openSUSE.Asia Summit is an annual conference organized since 2014 every time in a different Asian city. Although it is a really successful event, which plays a really important role in spreading openSUSE all around the world, it is not an event everybody in openSUSE knows about. Because of that I would like to tell you about my experience attending the last openSUSE.Asia Summit, which took place on August 10-12 in Taipei, Taiwan.
openSUSE.Asia Summit 2018
This year, openSUSE.Asia was co-hosted with COSCUP, a major open source conference held annually in Taiwan since 2006, and GNOME.Asia. It was an incredible good organized conference with a really involved community and a lot of volunteers.
On August 11, we had the openSUSE community day at the SUSE office. We had lunch together and those who like beer (not me ) could try the openSUSE taiwanese beer. We also had some nice conversations. I especially liked the proposals during the discussion with the Board session to get both more students and mentors involved in the mentoring in Asia and to solve the translations problems. In the evening, we joined the COSCUP and GNOME community for the welcome party.
On Saturday and Sunday was when the conference itself took place. Specially the first day it was really crowded (with 1400 people registered! ) Both days and from early in the morning, there were several talks simultaneously, some of them in Chinese, about a wide range of FOSS topics. Appart from the opening and closing, I gave a talk about mentoring and how I started in open source. I am really happy that in the room there were a lot of young people, many of them not involved (yet) in openSUSE. I hope I managed to inspire some of them! In fact the conference was full of inspiring talks, remarkably:
The keynote by Audrey Tang, Taiwan’s Digital Minister, full of quotes to reflect on: When we see internet of things, let’s make it an internet of beings.
We are openSUSE.Asia emotive talk by Sunny from Beijing, in which she explained how her desire to spread open source in Asia took her to organise the first openSUSE.Asia Summit.
“The bright future of SUSE and openSUSE” by Ralf Flaxa, SUSE’s president of engineering, which surprised me because of being really different to other of his talks I have attended.
Simon motivating talk about his experience in open source, packaging and the board activities.
Apart from the talks, we had the BoF sessions on Saturday evening, in which we could get together surrounded by A LOT of pizza. In the session, there was a presentation of the two proposals for next year openSUSE.Asia Summit: India, with a really well prepared proposal, and Indonesia, whose team organized the biggest openSUSE.Asia Summit in 2016. There was also the exchange of the openSUSE Asia photo album, preserving the tradition that every organizing team should add some more pages to this album.

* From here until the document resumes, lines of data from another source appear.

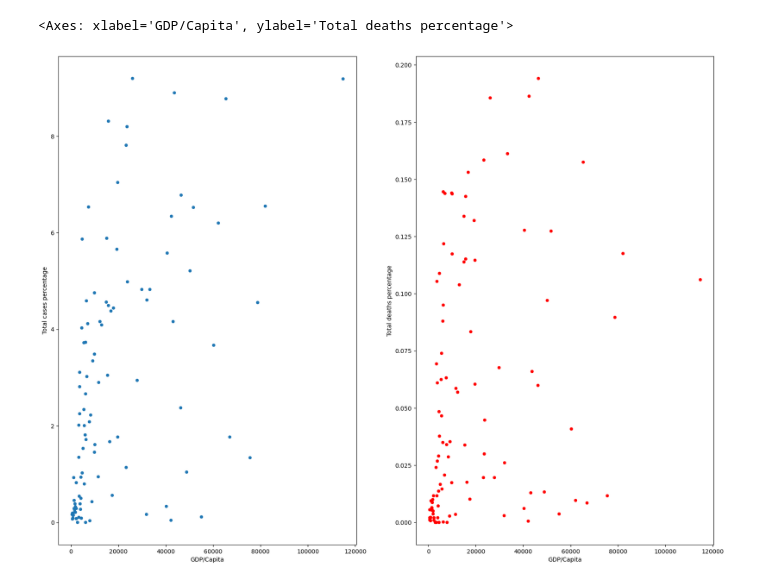
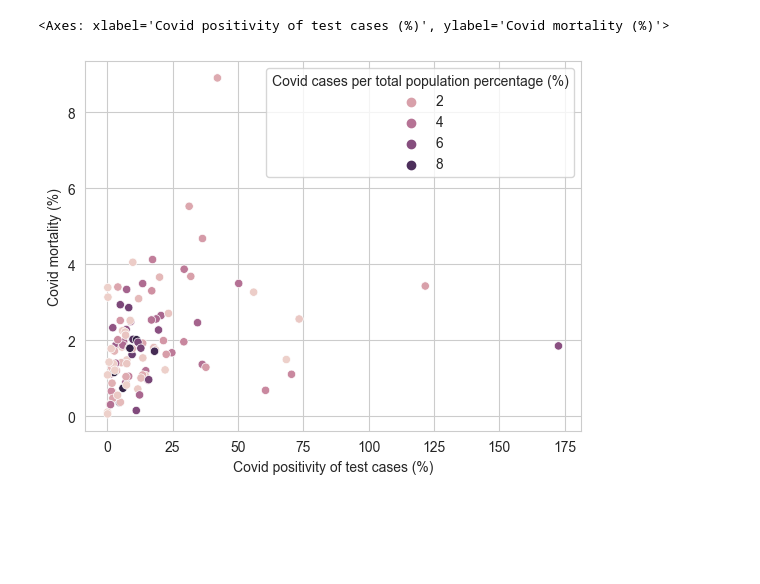
Before and after one commit to Andreas-Ts/Data-Mining-Project-Covid, a Jupyter notebook: Main.ipynb, the cells around one changed output. Saved outputs shown, nothing was run; the diff lists cells and outputs as text; code cells hidden in the pictures; blank space fills up the shorter version.

```diff
--- a/Main.ipynb
+++ b/Main.ipynb
@@ -312,3 +229,5 @@ countries_stats['Total deaths']= total_deaths
 # %%
-countries_stats['Total cases percentage']=countries_stats['Total cases']/countries_stats['Population']*100
-countries_stats['Total deaths percentage']=countries_stats['Total deaths']/countries_stats['Population']*100
+
+countries_stats['Total deaths per total population percentage (%)']=countries_stats['Total deaths']/countries_stats['Population']*100
+countries_stats['Total tests per total population percentage (%)']=countries_stats['Total tests']/countries_stats['Population']*100
+countries_stats['Covid cases per total population percentage (%)']=countries_stats['Total cases']/countries_stats['Population']*100
@@ -356,0 +234,4 @@ countries_stats.sort_values(by='Mean daily tests',ascending=False)
+# %%
+countries_stats['Covid positivity of test cases (%)']=countries_stats['Total cases']/countries_stats['Total tests']*100
+# %%
+countries_stats['Covid mortality (%)']=countries_stats['Total deaths']/countries_stats['Total cases']*100
@@ -357,8 +268,11 @@ countries_stats.sort_values(by='Mean daily tests',ascending=False)
+# %%
+sns.set_style('whitegrid')
 # %%
-fig, axes = plt.subplots(figsize=(20, 15),ncols=2 )
-column='GDP/Capita'
-countries_stats.plot(x =column, y ='Total cases percentage',ax=axes[0],kind='scatter')
-countries_stats.plot(x =column, y ='Total deaths percentage',c='red',ax=axes[1],kind='scatter')
+x_column='Covid positivity of test cases (%)'
+y_column='Covid mortality (%)'
+plot_data=countries_stats.drop(countries_stats[x_column].idxmax())
+#plot_data=plot_data.drop(plot_data[y_column].idxmax()) #Use this to delete Mexico for plot visualization, in order to see in more detail the rest of the data
+sns.scatterplot(data=plot_data,x=x_column,y=y_column,hue='Covid cases per total population percentage (%)')
 # %% [output]
-<Axes: xlabel='GDP/Capita', ylabel='Total deaths percentage'>
+<Axes: xlabel='Covid positivity of test cases (%)', ylabel='Covid mortality (%)'>
-[figure, old version]
+[figure, new version]
```
Also changed, not shown: parts of 38 cells of this notebook.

It is getting heavy!
One day tour
The conference ended with another tradition, the one day tour for speaker and organizers. We went to the National Palace Museum, to the Taipei 101 tower and to eat dumplings and other typical food. It was a great opportunity to get together in a different and fun environment.
See you next year
As you see, we had a lot of fun at openSUSE.Asia Summit 2018. From a more personal point of view, I enjoyed a lot meeting our Chinese mentors I normally write emails to. I had also the chance to meet some members of the GNOME board, exchange with them experiences, problems and solutions, and discuss ways in which both communities can keep collaborating in the future. The conference was full of fun moments like seeing a pyramid of pizza (and a hundred of people making pictures to it) and being amused by someone wearing a Geeko costume with 35 degrees and 70% humidity.
To finish, this is what attendees said to liked the most about the conference in the closing session:
See you next year!
My name is Ana and I am mentor and organization admin for openSUSE at GSoC, openSUSE Board member, Open Build Service Frontend Engineer at SUSE and open source contributor in projects inside and outside openSUSE.
This blog post was also published in news.opensuse.org.